[Collected data entries]

━━━━

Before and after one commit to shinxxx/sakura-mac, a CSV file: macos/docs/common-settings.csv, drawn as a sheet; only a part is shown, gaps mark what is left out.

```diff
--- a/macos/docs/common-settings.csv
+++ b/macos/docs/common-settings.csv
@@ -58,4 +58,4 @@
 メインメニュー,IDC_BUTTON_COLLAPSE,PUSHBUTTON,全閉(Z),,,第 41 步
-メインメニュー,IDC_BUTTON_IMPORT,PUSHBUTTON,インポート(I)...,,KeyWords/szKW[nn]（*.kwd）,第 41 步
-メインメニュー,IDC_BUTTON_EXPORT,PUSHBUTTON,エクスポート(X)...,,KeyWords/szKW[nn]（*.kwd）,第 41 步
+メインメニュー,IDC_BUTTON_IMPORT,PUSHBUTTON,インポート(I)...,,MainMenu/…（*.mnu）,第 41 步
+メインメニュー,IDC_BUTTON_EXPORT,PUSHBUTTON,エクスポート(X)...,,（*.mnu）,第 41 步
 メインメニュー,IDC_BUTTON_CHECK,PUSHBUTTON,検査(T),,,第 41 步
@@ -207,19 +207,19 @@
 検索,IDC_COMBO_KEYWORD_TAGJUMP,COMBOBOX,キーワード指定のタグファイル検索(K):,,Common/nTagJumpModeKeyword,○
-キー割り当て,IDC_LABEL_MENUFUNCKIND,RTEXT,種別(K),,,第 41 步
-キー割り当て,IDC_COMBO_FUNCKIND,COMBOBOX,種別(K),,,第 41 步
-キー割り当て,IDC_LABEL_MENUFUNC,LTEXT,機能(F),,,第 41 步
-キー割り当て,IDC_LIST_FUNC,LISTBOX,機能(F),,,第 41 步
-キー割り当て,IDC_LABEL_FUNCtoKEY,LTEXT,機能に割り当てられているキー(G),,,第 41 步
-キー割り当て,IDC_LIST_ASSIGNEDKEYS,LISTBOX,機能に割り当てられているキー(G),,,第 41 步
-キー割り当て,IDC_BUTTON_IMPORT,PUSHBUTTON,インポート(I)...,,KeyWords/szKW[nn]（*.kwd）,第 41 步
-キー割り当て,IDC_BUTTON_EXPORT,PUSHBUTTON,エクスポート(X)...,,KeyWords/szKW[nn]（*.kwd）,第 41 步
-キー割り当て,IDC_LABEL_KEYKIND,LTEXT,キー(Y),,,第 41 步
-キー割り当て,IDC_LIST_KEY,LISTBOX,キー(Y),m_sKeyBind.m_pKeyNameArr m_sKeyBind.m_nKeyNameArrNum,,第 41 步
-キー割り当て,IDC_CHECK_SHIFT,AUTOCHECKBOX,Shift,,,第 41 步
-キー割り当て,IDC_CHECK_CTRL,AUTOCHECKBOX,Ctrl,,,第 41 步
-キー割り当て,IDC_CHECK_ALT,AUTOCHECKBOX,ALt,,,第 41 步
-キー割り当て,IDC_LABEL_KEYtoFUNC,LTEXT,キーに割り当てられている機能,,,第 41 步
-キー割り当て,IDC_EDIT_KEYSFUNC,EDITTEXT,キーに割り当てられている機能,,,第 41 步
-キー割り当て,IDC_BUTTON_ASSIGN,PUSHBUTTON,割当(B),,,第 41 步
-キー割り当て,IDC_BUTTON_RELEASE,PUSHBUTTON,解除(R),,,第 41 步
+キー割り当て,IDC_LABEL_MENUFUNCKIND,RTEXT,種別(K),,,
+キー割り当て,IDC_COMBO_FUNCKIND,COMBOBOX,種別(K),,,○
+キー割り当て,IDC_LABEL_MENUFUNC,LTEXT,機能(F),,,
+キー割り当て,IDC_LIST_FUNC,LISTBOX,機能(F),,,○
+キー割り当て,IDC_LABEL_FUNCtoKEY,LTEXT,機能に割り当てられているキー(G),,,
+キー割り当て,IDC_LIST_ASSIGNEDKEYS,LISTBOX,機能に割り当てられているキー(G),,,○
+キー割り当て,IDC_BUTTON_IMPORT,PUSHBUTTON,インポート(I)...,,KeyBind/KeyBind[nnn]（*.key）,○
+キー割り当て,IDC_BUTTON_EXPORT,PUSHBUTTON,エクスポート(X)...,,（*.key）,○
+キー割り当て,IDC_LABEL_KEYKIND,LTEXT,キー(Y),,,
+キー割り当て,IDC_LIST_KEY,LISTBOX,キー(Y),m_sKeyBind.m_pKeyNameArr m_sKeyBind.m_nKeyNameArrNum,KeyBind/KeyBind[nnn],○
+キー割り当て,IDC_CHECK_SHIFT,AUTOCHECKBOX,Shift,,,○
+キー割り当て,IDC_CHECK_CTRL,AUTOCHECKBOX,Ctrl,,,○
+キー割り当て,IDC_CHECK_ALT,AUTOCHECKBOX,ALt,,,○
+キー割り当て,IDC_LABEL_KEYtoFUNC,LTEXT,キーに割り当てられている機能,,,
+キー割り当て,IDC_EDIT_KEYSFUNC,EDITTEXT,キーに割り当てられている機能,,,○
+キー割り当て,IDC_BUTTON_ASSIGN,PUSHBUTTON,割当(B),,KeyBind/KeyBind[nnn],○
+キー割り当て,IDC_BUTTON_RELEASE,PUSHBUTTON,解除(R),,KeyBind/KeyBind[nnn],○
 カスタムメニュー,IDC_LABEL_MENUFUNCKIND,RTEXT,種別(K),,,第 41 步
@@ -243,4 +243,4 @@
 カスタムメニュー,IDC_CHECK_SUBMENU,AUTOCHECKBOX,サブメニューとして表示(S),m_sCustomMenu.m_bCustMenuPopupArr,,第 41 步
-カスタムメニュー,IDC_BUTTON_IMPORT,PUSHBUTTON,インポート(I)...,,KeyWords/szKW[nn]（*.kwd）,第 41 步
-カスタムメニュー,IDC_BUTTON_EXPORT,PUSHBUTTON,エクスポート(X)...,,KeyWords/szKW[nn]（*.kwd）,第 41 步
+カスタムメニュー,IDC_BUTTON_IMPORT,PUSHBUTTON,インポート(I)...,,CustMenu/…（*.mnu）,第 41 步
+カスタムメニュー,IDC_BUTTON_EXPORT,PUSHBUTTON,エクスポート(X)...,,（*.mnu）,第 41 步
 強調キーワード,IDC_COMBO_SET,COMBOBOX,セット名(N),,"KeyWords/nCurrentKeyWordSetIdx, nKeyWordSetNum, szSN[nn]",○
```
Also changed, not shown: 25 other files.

━━━━

What the exercise asks
Without omission, return all of the records exactly as given.

Answer to the exercise
Before and after one commit to shinxxx/sakura-mac, a CSV file: macos/docs/common-settings.csv, drawn as a sheet; only a part is shown, gaps mark what is left out.

```diff
--- a/macos/docs/common-settings.csv
+++ b/macos/docs/common-settings.csv
@@ -58,4 +58,4 @@
 メインメニュー,IDC_BUTTON_COLLAPSE,PUSHBUTTON,全閉(Z),,,第 41 步
-メインメニュー,IDC_BUTTON_IMPORT,PUSHBUTTON,インポート(I)...,,KeyWords/szKW[nn]（*.kwd）,第 41 步
-メインメニュー,IDC_BUTTON_EXPORT,PUSHBUTTON,エクスポート(X)...,,KeyWords/szKW[nn]（*.kwd）,第 41 步
+メインメニュー,IDC_BUTTON_IMPORT,PUSHBUTTON,インポート(I)...,,MainMenu/…（*.mnu）,第 41 步
+メインメニュー,IDC_BUTTON_EXPORT,PUSHBUTTON,エクスポート(X)...,,（*.mnu）,第 41 步
 メインメニュー,IDC_BUTTON_CHECK,PUSHBUTTON,検査(T),,,第 41 步
@@ -207,19 +207,19 @@
 検索,IDC_COMBO_KEYWORD_TAGJUMP,COMBOBOX,キーワード指定のタグファイル検索(K):,,Common/nTagJumpModeKeyword,○
-キー割り当て,IDC_LABEL_MENUFUNCKIND,RTEXT,種別(K),,,第 41 步
-キー割り当て,IDC_COMBO_FUNCKIND,COMBOBOX,種別(K),,,第 41 步
-キー割り当て,IDC_LABEL_MENUFUNC,LTEXT,機能(F),,,第 41 步
-キー割り当て,IDC_LIST_FUNC,LISTBOX,機能(F),,,第 41 步
-キー割り当て,IDC_LABEL_FUNCtoKEY,LTEXT,機能に割り当てられているキー(G),,,第 41 步
-キー割り当て,IDC_LIST_ASSIGNEDKEYS,LISTBOX,機能に割り当てられているキー(G),,,第 41 步
-キー割り当て,IDC_BUTTON_IMPORT,PUSHBUTTON,インポート(I)...,,KeyWords/szKW[nn]（*.kwd）,第 41 步
-キー割り当て,IDC_BUTTON_EXPORT,PUSHBUTTON,エクスポート(X)...,,KeyWords/szKW[nn]（*.kwd）,第 41 步
-キー割り当て,IDC_LABEL_KEYKIND,LTEXT,キー(Y),,,第 41 步
-キー割り当て,IDC_LIST_KEY,LISTBOX,キー(Y),m_sKeyBind.m_pKeyNameArr m_sKeyBind.m_nKeyNameArrNum,,第 41 步
-キー割り当て,IDC_CHECK_SHIFT,AUTOCHECKBOX,Shift,,,第 41 步
-キー割り当て,IDC_CHECK_CTRL,AUTOCHECKBOX,Ctrl,,,第 41 步
-キー割り当て,IDC_CHECK_ALT,AUTOCHECKBOX,ALt,,,第 41 步
-キー割り当て,IDC_LABEL_KEYtoFUNC,LTEXT,キーに割り当てられている機能,,,第 41 步
-キー割り当て,IDC_EDIT_KEYSFUNC,EDITTEXT,キーに割り当てられている機能,,,第 41 步
-キー割り当て,IDC_BUTTON_ASSIGN,PUSHBUTTON,割当(B),,,第 41 步
-キー割り当て,IDC_BUTTON_RELEASE,PUSHBUTTON,解除(R),,,第 41 步
+キー割り当て,IDC_LABEL_MENUFUNCKIND,RTEXT,種別(K),,,
+キー割り当て,IDC_COMBO_FUNCKIND,COMBOBOX,種別(K),,,○
+キー割り当て,IDC_LABEL_MENUFUNC,LTEXT,機能(F),,,
+キー割り当て,IDC_LIST_FUNC,LISTBOX,機能(F),,,○
+キー割り当て,IDC_LABEL_FUNCtoKEY,LTEXT,機能に割り当てられているキー(G),,,
+キー割り当て,IDC_LIST_ASSIGNEDKEYS,LISTBOX,機能に割り当てられているキー(G),,,○
+キー割り当て,IDC_BUTTON_IMPORT,PUSHBUTTON,インポート(I)...,,KeyBind/KeyBind[nnn]（*.key）,○
+キー割り当て,IDC_BUTTON_EXPORT,PUSHBUTTON,エクスポート(X)...,,（*.key）,○
+キー割り当て,IDC_LABEL_KEYKIND,LTEXT,キー(Y),,,
+キー割り当て,IDC_LIST_KEY,LISTBOX,キー(Y),m_sKeyBind.m_pKeyNameArr m_sKeyBind.m_nKeyNameArrNum,KeyBind/KeyBind[nnn],○
+キー割り当て,IDC_CHECK_SHIFT,AUTOCHECKBOX,Shift,,,○
+キー割り当て,IDC_CHECK_CTRL,AUTOCHECKBOX,Ctrl,,,○
+キー割り当て,IDC_CHECK_ALT,AUTOCHECKBOX,ALt,,,○
+キー割り当て,IDC_LABEL_KEYtoFUNC,LTEXT,キーに割り当てられている機能,,,
+キー割り当て,IDC_EDIT_KEYSFUNC,EDITTEXT,キーに割り当てられている機能,,,○
+キー割り当て,IDC_BUTTON_ASSIGN,PUSHBUTTON,割当(B),,KeyBind/KeyBind[nnn],○
+キー割り当て,IDC_BUTTON_RELEASE,PUSHBUTTON,解除(R),,KeyBind/KeyBind[nnn],○
 カスタムメニュー,IDC_LABEL_MENUFUNCKIND,RTEXT,種別(K),,,第 41 步
@@ -243,4 +243,4 @@
 カスタムメニュー,IDC_CHECK_SUBMENU,AUTOCHECKBOX,サブメニューとして表示(S),m_sCustomMenu.m_bCustMenuPopupArr,,第 41 步
-カスタムメニュー,IDC_BUTTON_IMPORT,PUSHBUTTON,インポート(I)...,,KeyWords/szKW[nn]（*.kwd）,第 41 步
-カスタムメニュー,IDC_BUTTON_EXPORT,PUSHBUTTON,エクスポート(X)...,,KeyWords/szKW[nn]（*.kwd）,第 41 步
+カスタムメニュー,IDC_BUTTON_IMPORT,PUSHBUTTON,インポート(I)...,,CustMenu/…（*.mnu）,第 41 步
+カスタムメニュー,IDC_BUTTON_EXPORT,PUSHBUTTON,エクスポート(X)...,,（*.mnu）,第 41 步
 強調キーワード,IDC_COMBO_SET,COMBOBOX,セット名(N),,"KeyWords/nCurrentKeyWordSetIdx, nKeyWordSetNum, szSN[nn]",○
```
Also changed, not shown: 25 other files.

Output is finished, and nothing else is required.